Thomas Hill Organics (1313 Park St.) is housed in a historic stable barn downtown and offers quintessential farm-to-table cuisine.
Jeffry’s Wine Country BBQ (819 12th St.) pays homage to Southern and Texas-style barbecue but with a wine-country flair. The locally sourced menu includes smoked tri-tip and pulled pork. Sides like mac and cheese, paella, and house-made potato chips round out a meal best enjoyed in the open-air courtyard.
More than 200 wineries make up Paso’s 11 American Viticultural Areas, many of which are family-owned and operated.
Epoch Estate Wines (7505 York Mountain Road) sits on the grounds of the former York Mountain Winery—the Central Coast’s first, built in 1882. Its 2014 Zinfandel is a standout, with delicious notes of dark berries, subtle herbs, vanilla bean, and a hint of spice.
Parrish Family Vineyard (3590 Adelaida Road) has been producing wine in the region since before Prohibition. Its a rich legacy evident in the grapes grown by winemaker David Parrish. Try the Petite Syrah, a sumptuous knockout with rich berry, plum, and chocolate notes.

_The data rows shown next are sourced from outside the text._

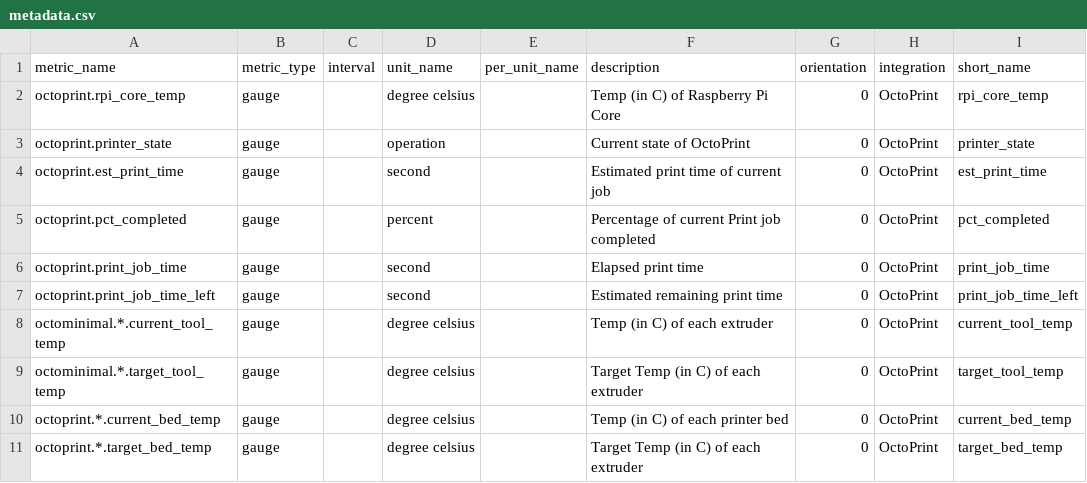
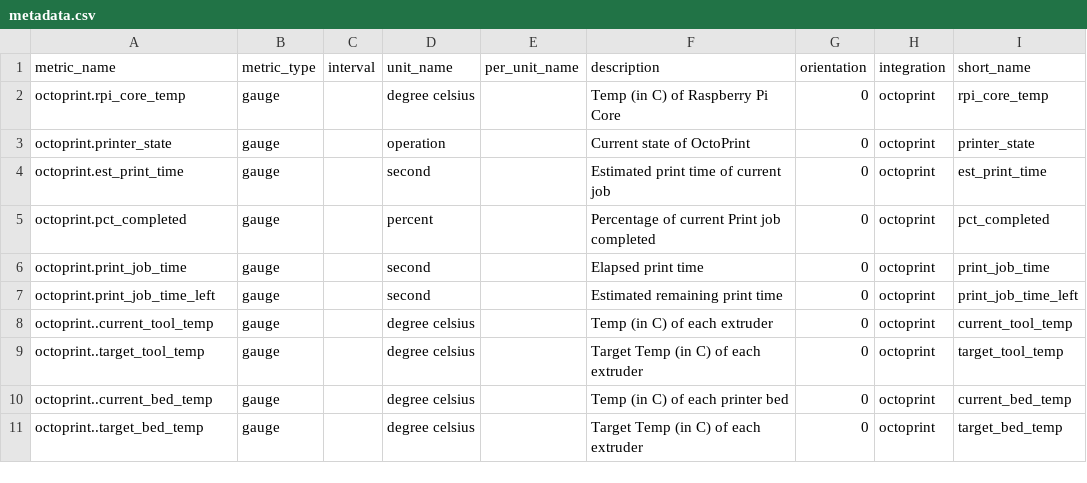
Before and after one commit to DataDog/integrations-extras, a CSV file: octoprint/metadata.csv, drawn as a sheet.

Commit message:
correcting integration name to make validation happy in metadata.csv

```diff
--- a/octoprint/metadata.csv
+++ b/octoprint/metadata.csv
@@ -1,11 +1,11 @@
 metric_name,metric_type,interval,unit_name,per_unit_name,description,orientation,integration,short_name
-octoprint.rpi_core_temp,gauge,,degree celsius,,Temp (in C) of Raspberry Pi Core,0,OctoPrint,rpi_core_temp
-octoprint.printer_state,gauge,,operation,,Current state of OctoPrint,0,OctoPrint,printer_state
-octoprint.est_print_time,gauge,,second,,Estimated print time of current job,0,OctoPrint,est_print_time
-octoprint.pct_completed,gauge,,percent,,Percentage of current Print job completed,0,OctoPrint,pct_completed
-octoprint.print_job_time,gauge,,second,,Elapsed print time,0,OctoPrint,print_job_time
-octoprint.print_job_time_left,gauge,,second,,Estimated remaining print time,0,OctoPrint,print_job_time_left
-octominimal.*.current_tool_temp,gauge,,degree celsius,,Temp (in C) of each extruder,0,OctoPrint,current_tool_temp
-octominimal.*.target_tool_temp,gauge,,degree celsius,,Target Temp (in C) of each extruder,0,OctoPrint,target_tool_temp
-octoprint.*.current_bed_temp,gauge,,degree celsius,,Temp (in C) of each printer bed,0,OctoPrint,current_bed_temp
-octoprint.*.target_bed_temp,gauge,,degree celsius,,Target Temp (in C) of each extruder,0,OctoPrint,target_bed_temp
+octoprint.rpi_core_temp,gauge,,degree celsius,,Temp (in C) of Raspberry Pi Core,0,octoprint,rpi_core_temp
+octoprint.printer_state,gauge,,operation,,Current state of OctoPrint,0,octoprint,printer_state
+octoprint.est_print_time,gauge,,second,,Estimated print time of current job,0,octoprint,est_print_time
+octoprint.pct_completed,gauge,,percent,,Percentage of current Print job completed,0,octoprint,pct_completed
+octoprint.print_job_time,gauge,,second,,Elapsed print time,0,octoprint,print_job_time
+octoprint.print_job_time_left,gauge,,second,,Estimated remaining print time,0,octoprint,print_job_time_left
+octoprint..current_tool_temp,gauge,,degree celsius,,Temp (in C) of each extruder,0,octoprint,current_tool_temp
+octoprint..target_tool_temp,gauge,,degree celsius,,Target Temp (in C) of each extruder,0,octoprint,target_tool_temp
+octoprint..current_bed_temp,gauge,,degree celsius,,Temp (in C) of each printer bed,0,octoprint,current_bed_temp
+octoprint..target_bed_temp,gauge,,degree celsius,,Target Temp (in C) of each extruder,0,octoprint,target_bed_temp
```
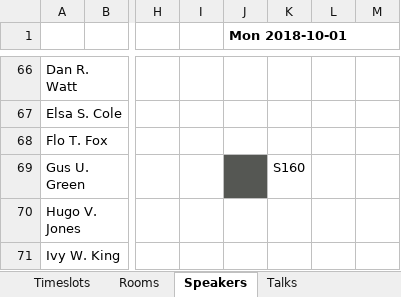
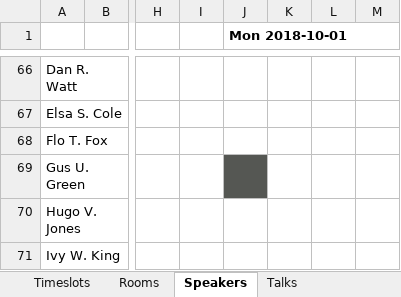
Before and after one commit to apache/incubator-kie-drools, an Excel workbook: optaplanner-examples/data/conferencescheduling/unsolved/216talks-18timeslots-20rooms.xlsx, sheet Speakers, drawn as a sheet; only a part is shown, gaps mark what is left out; values as stored, in another font and other column widths than the file's, no borders; charts and pictures not drawn; the diff names each change by its address in the sheet, - before the commit and + after, or states it on an @@ line.

```diff
--- a/optaplanner-examples/data/conferencescheduling/unsolved/216talks-18timeslots-20rooms.xlsx (sheet Speakers)
+++ b/optaplanner-examples/data/conferencescheduling/unsolved/216talks-18timeslots-20rooms.xlsx (sheet Speakers)
-K69: S160
+K69: (empty)
```
Also changed, not shown: sheet Configuration, sheet Rooms, sheet Theme tracks view, sheet Talks, sheet Rooms view, other sheet tabs, optaplanner-examples/data/conferencescheduling/unsolved/108talks-18timeslots-10rooms.xlsx, optaplanner-examples/data/conferencescheduling/unsolved/18talks-6timeslots-5rooms.xlsx, 9 other files.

Take advantage of free parking downtown and walk the tree-lined streets, where you’ll find a variety of local boutiques, art galleries, tasting rooms, mom-and-pop cafes, and eclectic restaurants. Then make your way to City Park and relax under the shade of its numerous oak and pine trees. Small-town Americana never felt better.
Duck into Pasolivo (1229 Park St.) to sample some of the region’s best olive oil. Free tastings are available daily.
Check out some local art at Studios on the Park (1130 Pine St.). The nonprofit showcases Paso’s creative community in neatly arranged coworking, co-exhibition spaces.
Let the bells along the 400-mile-long El Camino Real Mission Trail be your ambassador as you cruise up US Highway 101 to SR 46 east to Paso Robles. While you can save time by taking Interstate 5 north to SR 46 west, the natural beauty and rugged landscape of the Central Coast is best experienced along the 101.
Drive 25 minutes out of Paso Robles through backcountry roads engulfed by rolling hillsides and ranchland inhabited by horses and cattle, and graced by the region’s iconic oak trees to get to Lake Naciemento. Stretching out more than 5,000 surface acres, the lake is surrounded by untouched wilderness beckoned to be explored. Whether by land or by water, the landscape offers a myriad of activities to enjoy in a tranquil setting.
Hiking trails and leisurely paths offer picture-perfect vistas of the lake and the far off mountains. Take the 5K walk which ambles along the shoreline and up through the vast pine and oak forests home to deer and other native wildlife. Out on the water, family pleasure boats, pontoon and patio boats to ski, and deck boats are available to rent by the hour or for a full day. Fishing for white bass is popular as is kayaking, wakeboarding, and stand-up paddle boarding.
Grab a bite to eat at Orange Cat Organic Cafe (2190 Heritage Loop Rd.) where sandwiches are made fresh daily using locally sourced and farmers market ingredients. Homemade treats including yummy chocolate chip cookies are not-to-miss, as is the coffee featuring Baronet Coffee Roasters.